■ **Problem details**
Those lines of the following listing which contain the string "README" should be returned.

■ **Dataset entries**
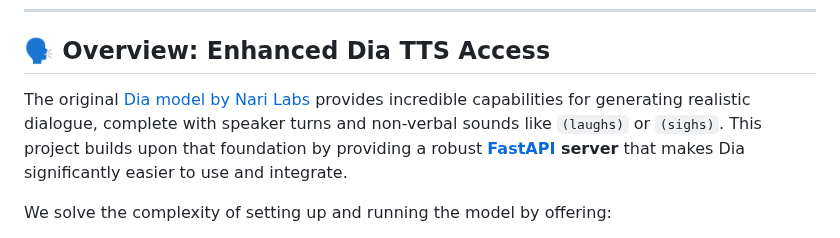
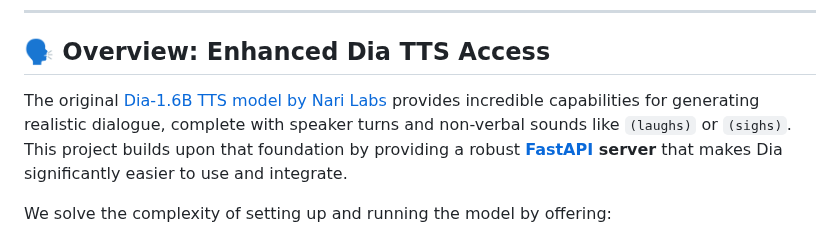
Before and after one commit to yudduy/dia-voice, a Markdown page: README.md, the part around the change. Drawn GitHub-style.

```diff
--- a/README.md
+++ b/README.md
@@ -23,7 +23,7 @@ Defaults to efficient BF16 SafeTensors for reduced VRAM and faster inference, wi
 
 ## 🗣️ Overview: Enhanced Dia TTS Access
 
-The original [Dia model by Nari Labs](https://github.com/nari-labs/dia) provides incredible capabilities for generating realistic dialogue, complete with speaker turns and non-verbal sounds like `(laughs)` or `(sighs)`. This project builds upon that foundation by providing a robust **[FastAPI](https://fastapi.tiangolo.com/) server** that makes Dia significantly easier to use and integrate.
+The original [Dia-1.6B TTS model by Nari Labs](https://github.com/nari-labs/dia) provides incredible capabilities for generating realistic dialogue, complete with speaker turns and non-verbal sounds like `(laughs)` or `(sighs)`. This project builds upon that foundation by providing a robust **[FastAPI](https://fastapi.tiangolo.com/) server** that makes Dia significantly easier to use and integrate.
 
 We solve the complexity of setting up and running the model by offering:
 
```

■ **Answer below**
Before and after one commit to yudduy/dia-voice, a Markdown page: README.md, the part around the change. Drawn GitHub-style.
--- a/README.md
+++ b/README.md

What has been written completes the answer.